Action item:
Filter the entries for the word "span". Copy each line that has it.

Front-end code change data
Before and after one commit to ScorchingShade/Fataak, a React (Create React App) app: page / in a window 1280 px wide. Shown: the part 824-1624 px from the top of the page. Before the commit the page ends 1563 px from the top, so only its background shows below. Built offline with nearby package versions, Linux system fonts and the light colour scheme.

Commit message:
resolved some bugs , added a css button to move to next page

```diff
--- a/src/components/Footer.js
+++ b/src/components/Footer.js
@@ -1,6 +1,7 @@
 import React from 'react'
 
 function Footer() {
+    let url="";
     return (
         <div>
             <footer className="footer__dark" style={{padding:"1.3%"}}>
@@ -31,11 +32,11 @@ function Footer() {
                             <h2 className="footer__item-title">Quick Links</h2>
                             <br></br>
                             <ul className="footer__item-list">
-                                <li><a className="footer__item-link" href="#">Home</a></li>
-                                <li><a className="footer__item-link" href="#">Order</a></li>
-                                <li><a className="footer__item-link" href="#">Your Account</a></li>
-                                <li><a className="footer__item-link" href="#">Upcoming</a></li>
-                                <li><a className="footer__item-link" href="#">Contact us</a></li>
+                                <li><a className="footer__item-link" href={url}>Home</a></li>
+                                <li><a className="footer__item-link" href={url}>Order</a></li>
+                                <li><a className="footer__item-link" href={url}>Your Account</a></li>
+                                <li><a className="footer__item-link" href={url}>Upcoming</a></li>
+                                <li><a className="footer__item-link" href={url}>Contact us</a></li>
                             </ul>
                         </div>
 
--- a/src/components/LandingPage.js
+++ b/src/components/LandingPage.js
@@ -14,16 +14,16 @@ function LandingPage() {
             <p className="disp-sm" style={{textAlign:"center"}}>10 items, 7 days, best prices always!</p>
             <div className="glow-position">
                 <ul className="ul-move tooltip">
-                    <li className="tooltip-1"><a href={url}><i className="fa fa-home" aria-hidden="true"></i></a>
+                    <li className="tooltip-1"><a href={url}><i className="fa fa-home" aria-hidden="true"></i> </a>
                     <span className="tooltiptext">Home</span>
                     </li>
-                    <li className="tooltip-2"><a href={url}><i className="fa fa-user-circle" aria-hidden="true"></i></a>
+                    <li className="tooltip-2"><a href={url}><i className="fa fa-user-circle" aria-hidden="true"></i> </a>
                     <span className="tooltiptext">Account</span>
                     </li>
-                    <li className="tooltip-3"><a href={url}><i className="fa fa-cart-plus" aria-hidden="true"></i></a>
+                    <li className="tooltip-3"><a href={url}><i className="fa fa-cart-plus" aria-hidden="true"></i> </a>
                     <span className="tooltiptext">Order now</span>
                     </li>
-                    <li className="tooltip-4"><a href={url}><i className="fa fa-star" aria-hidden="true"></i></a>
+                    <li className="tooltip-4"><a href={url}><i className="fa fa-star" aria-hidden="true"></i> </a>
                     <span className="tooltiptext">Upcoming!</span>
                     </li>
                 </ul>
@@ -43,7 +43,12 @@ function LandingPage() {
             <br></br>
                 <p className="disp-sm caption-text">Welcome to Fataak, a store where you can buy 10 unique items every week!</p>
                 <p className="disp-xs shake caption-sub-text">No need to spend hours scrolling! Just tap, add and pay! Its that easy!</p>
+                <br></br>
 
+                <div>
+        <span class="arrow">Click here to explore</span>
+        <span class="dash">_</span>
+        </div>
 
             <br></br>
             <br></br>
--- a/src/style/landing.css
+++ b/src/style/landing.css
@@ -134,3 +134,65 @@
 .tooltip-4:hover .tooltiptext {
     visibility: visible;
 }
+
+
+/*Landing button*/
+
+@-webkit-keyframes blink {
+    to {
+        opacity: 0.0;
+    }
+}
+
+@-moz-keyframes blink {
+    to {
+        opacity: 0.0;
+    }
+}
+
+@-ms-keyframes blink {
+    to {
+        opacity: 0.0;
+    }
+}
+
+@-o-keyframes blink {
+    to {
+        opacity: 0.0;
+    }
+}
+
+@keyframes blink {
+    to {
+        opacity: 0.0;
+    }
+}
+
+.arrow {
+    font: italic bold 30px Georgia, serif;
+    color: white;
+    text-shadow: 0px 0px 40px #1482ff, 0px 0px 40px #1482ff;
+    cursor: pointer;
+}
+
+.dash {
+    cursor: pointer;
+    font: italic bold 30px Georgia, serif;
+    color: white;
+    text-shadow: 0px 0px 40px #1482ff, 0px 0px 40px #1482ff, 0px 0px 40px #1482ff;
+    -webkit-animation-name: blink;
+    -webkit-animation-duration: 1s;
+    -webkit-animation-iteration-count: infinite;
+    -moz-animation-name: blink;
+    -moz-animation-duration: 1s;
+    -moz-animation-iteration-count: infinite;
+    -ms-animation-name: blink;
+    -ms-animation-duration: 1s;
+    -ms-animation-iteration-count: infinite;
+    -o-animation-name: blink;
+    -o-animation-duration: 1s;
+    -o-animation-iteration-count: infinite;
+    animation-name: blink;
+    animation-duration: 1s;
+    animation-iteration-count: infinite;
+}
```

Task answer:
                     <span className="tooltiptext">Home</span>
                     <span className="tooltiptext">Account</span>
                     <span className="tooltiptext">Order now</span>
                     <span className="tooltiptext">Upcoming!</span>
+        <span class="arrow">Click here to explore</span>
+        <span class="dash">_</span>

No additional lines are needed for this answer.